At one time or another, most fishermen have a Jaws moment. For one gnarled veteran trawling Tuggerah Lake, actually a smallish freshwater lagoon situated about 90 km north of Sydney, that moment came just over an hour before sunrise on July 9. It was around 4 degrees Celsius on the lake at 5.30 am on Wednesday, making it the coldest morning of the year in these parts. Wrapped in several layers of clothing, the fisherman was startled by splashing noises coming from underneath his craft, then alarmed by a recurring thudding sound, as though something were striking it. Having rushed to one side of the boat, he peered down to see a gigantic fish trapped in a net.
It so happens he knows a lot about marine life. From this specimen's conical-shaped snout and peculiar coloring — gray dorsal area, white underside — and the size of the beast — clearly longer than his 5.5-m. (18-ft.) boat — he identified it as a great white shark, the world's largest predatory fish. He may or may not have known that it is rare, but not unheard of, for white pointers to attack and even sink boats as long as 10 m. (33 ft.). Whatever the case, he didn't muck about: in a state somewhere between agitation and terror, he cut the net loose and the shark with it, then watched as it swam away.
How would the ocean-going monster have gotten into a freshwater lagoon? Tuggerah Lake is connected to the Pacific Ocean through a tidal channel called The Entrance. It is 12 km long and 4 km. wide, with an average depth of 6-7 m, roughly 20 feet. "It's not a big lake," said Chief Inspector Winmill, "but it's a bloody big shark — if it's true."
Experts have their doubts. Calling on 35 years of experience with sharks and shark attacks in Australian waters, "and my knowledge of shark biology and behavior, I'd say it's highly unlikely that a white shark as large as indicated would get into a lake through a small opening as that at this location," says John West, curator of the Australian Shark Attack File. "This story reminded me about a fascinating piece titled "Invitation to a Journey" written by Sri Eknath Easwaran. Sri Easwaran writes about a whale (Humphrey, as reporters called him) which on the way to Alaska, got trapped in the Sacramento River Delta and finally how it got out. Some excerpts from this article -
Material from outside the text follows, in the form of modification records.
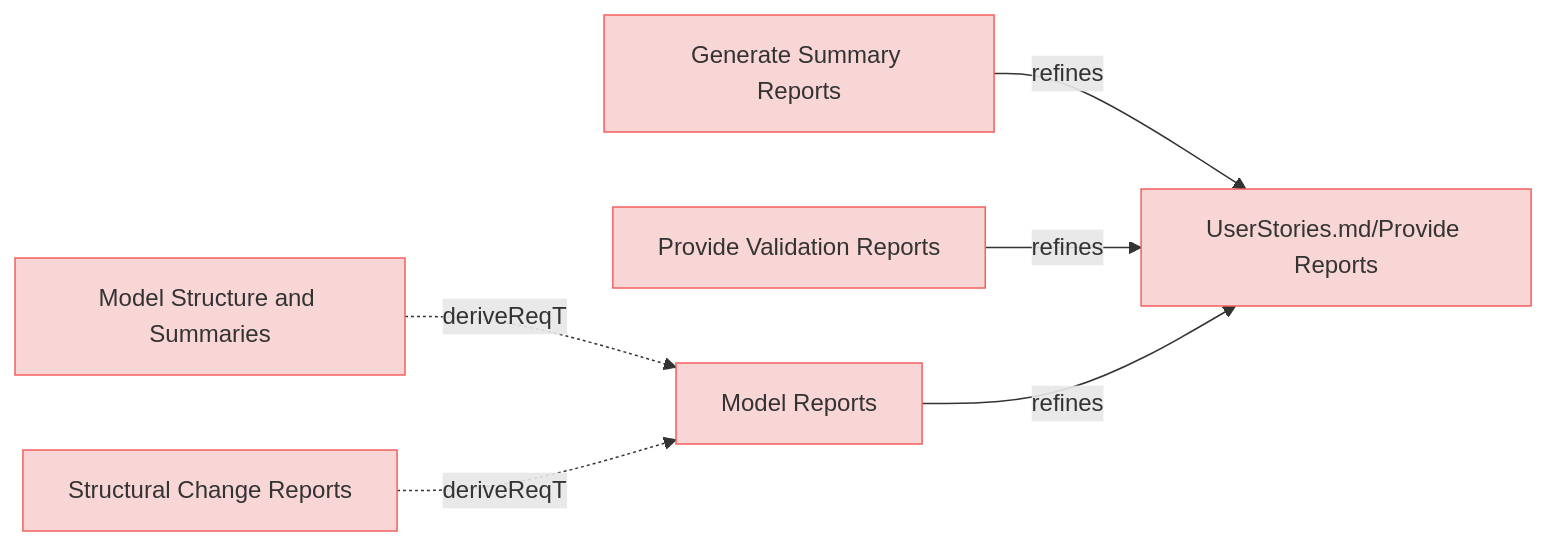
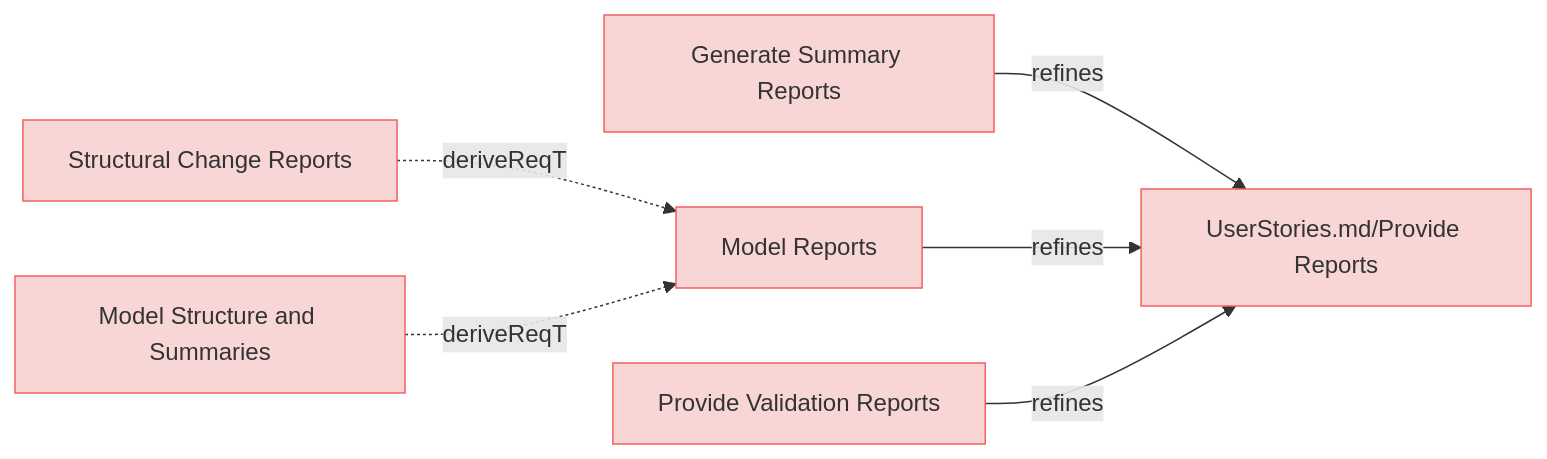
Before and after one commit to reqvire-org/reqvire: the fifth of 9 diagrams in specifications/UserRequirements.md, drawn with Mermaid. The commit also changed other lines of this file and 21 other files, not shown here.

````diff
--- a/specifications/UserRequirements.md
+++ b/specifications/UserRequirements.md
@@ -369,32 +369,32 @@
 ```mermaid
 graph LR;
   %% Graph styling
   classDef requirement fill:#f9d6d6,stroke:#f55f5f,stroke-width:1px;
   classDef verification fill:#d6f9d6,stroke:#5fd75f,stroke-width:1px;
   classDef externalLink fill:#d0e0ff,stroke:#3080ff,stroke-width:1px;
   classDef default fill:#f5f5f5,stroke:#333333,stroke-width:1px;
 
-  30313c48ad55b65e["Generate Summary Reports"];
-  click 30313c48ad55b65e "https://github.com/ilijaljubicic/Reqvire/blob/8a68ca1eab81bac7964085e47777a0a92447c6a5/specifications/UserRequirements.md#generate-summary-reports";
-  class 30313c48ad55b65e requirement;
-  69208127f6580b16["UserStories.md/Provide Reports"];
-  class 69208127f6580b16 requirement;
-  click 69208127f6580b16 "https://github.com/ilijaljubicic/Reqvire/blob/8a68ca1eab81bac7964085e47777a0a92447c6a5/specifications/UserStories.md#provide-reports";
-  30313c48ad55b65e -->|refines| 69208127f6580b16;
-  9774a66acb48024c["Model Structure and Summaries"];
-  click 9774a66acb48024c "https://github.com/ilijaljubicic/Reqvire/blob/8a68ca1eab81bac7964085e47777a0a92447c6a5/specifications/UserRequirements.md#model-structure-and-summaries";
-  class 9774a66acb48024c requirement;
-  b7cb385d30a22dd2["Model Reports"];
-  class b7cb385d30a22dd2 requirement;
-  click b7cb385d30a22dd2 "https://github.com/ilijaljubicic/Reqvire/blob/8a68ca1eab81bac7964085e47777a0a92447c6a5/specifications/UserRequirements.md#model-reports";
-  9774a66acb48024c -.->|deriveReqT| b7cb385d30a22dd2;
-  e1f6859d4a4ea65b["Provide Validation Reports"];
-  click e1f6859d4a4ea65b "https://github.com/ilijaljubicic/Reqvire/blob/8a68ca1eab81bac7964085e47777a0a92447c6a5/specifications/UserRequirements.md#provide-validation-reports";
-  class e1f6859d4a4ea65b requirement;
-  e1f6859d4a4ea65b -->|refines| 69208127f6580b16;
-  a0dc2f1f06233058["Structural Change Reports"];
-  click a0dc2f1f06233058 "https://github.com/ilijaljubicic/Reqvire/blob/8a68ca1eab81bac7964085e47777a0a92447c6a5/specifications/UserRequirements.md#structural-change-reports";
-  class a0dc2f1f06233058 requirement;
-  a0dc2f1f06233058 -.->|deriveReqT| b7cb385d30a22dd2;
-  b7cb385d30a22dd2 -->|refines| 69208127f6580b16;
+  db41436c9a771e21["Generate Summary Reports"];
+  click db41436c9a771e21 "https://github.com/Reqvire/reqvire/blob/f18e52f9f88c64f67a79abc4e93eb74b3ec22615/specifications/UserRequirements.md#generate-summary-reports";
+  class db41436c9a771e21 requirement;
+  9cb6618c17d19a11["UserStories.md/Provide Reports"];
+  class 9cb6618c17d19a11 requirement;
+  click 9cb6618c17d19a11 "https://github.com/Reqvire/reqvire/blob/f18e52f9f88c64f67a79abc4e93eb74b3ec22615/specifications/UserStories.md#provide-reports";
+  db41436c9a771e21 -->|refines| 9cb6618c17d19a11;
+  6572e9cc4d78415a["Structural Change Reports"];
+  click 6572e9cc4d78415a "https://github.com/Reqvire/reqvire/blob/f18e52f9f88c64f67a79abc4e93eb74b3ec22615/specifications/UserRequirements.md#structural-change-reports";
+  class 6572e9cc4d78415a requirement;
+  98d3f01fb666c41f["Model Reports"];
+  class 98d3f01fb666c41f requirement;
+  click 98d3f01fb666c41f "https://github.com/Reqvire/reqvire/blob/f18e52f9f88c64f67a79abc4e93eb74b3ec22615/specifications/UserRequirements.md#model-reports";
+  6572e9cc4d78415a -.->|deriveReqT| 98d3f01fb666c41f;
+  98d3f01fb666c41f -->|refines| 9cb6618c17d19a11;
+  2d3cfde19fc6bb79["Provide Validation Reports"];
+  click 2d3cfde19fc6bb79 "https://github.com/Reqvire/reqvire/blob/f18e52f9f88c64f67a79abc4e93eb74b3ec22615/specifications/UserRequirements.md#provide-validation-reports";
+  class 2d3cfde19fc6bb79 requirement;
+  2d3cfde19fc6bb79 -->|refines| 9cb6618c17d19a11;
+  40de7485b25294["Model Structure and Summaries"];
+  click 40de7485b25294 "https://github.com/Reqvire/reqvire/blob/f18e52f9f88c64f67a79abc4e93eb74b3ec22615/specifications/UserRequirements.md#model-structure-and-summaries";
+  class 40de7485b25294 requirement;
+  40de7485b25294 -.->|deriveReqT| 98d3f01fb666c41f;
 ```
````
Not long ago, a young forty-foot humpback whale on his way to Alaska became enticed by the lure of San Francisco. He veered off course into the bay, and once inside, instead of deciding he had made a wrong turn and retracing his wake, he chose to push on to Sacramento. By the time I learned of his plight, he had worked his way into fresh waters and got trapped in the shallows of the Sacramento River Delta – a most uncongenial environment for any salt-water creature, but practically a bathtub for one used to thousands of miles of open sea.
Humphrey, as reporters dubbed him, immediately became a media sensation. Every day, news services carried updates on his predicament around the world, while hundreds of whale-lovers flocked to San Francisco to help the Coast Guard try to rescue him. But Humphrey just kept swimming up blind alleys.
Finally someone hit on the idea of luring him back to the sea by the call of recorded whale songs. Humphrey began leaping joyfully, splashing great sheets of water to the delight of spectators, and churned toward the open ocean at a good thirty miles an hour. Traffic on the Golden Gate Bridge backed up in both directions as fans got out of their cars to crowd at the rails and cheer. They paid handsome fines, but as one woman told reporters, “It was worth every penny.”
Something in all of us cheers when a captive creature breaks free. We are born for freedom, even if we don’t understand what that means or how to find it. Somehow we sense that we are not meant to spend our lives in the shallows of pleasure and profit. We are made for vast spaces, to reach beyond boundaries until, as an English mystic put it, we are “clothed with the heavens and crowned with the stars.” We are born with intimations of a potential much, much grander than anything we can dream of in the day-to-day world.
While Humphrey’s story was unfolding in the daily news, we human viewers had the advantage of a higher dimension. We could look at maps, watch aerial views on TV, and see the scene whole: the narrow confines of the river delta, the broader bay with its narrow passage in and out, the vast expanse of ocean that Humphrey needed to find. To us it seemed so simple what to do.
But Humphrey had no access to that higher view. All he could have known was that an interesting side trip had turned into a trap. It’s easy to imagine how he must have felt as he found himself alone and boxed in, with no sense of where to turn for help in a situation he could not understand.
The media lost interest in Humphrey once he escaped. But I like to imagine how it must have felt to be free at last, charging out under the Golden Gate Bridge deaf to the cheers of earthbound creatures above him, into the open sea where he belonged.
There’s not much to the continental shelf in northern California, and whales swim fast. Within a few minutes Humphrey would have been in mile-deep waters again, with half a planet of open ocean to roam in as he pleased.
Then, free to go wherever he chose, he must instead have felt a silent command: “North. Go north. Go home.” No details, no map, no companions, no guide, just a direction and a desire in response to an overriding imperative from within: go home.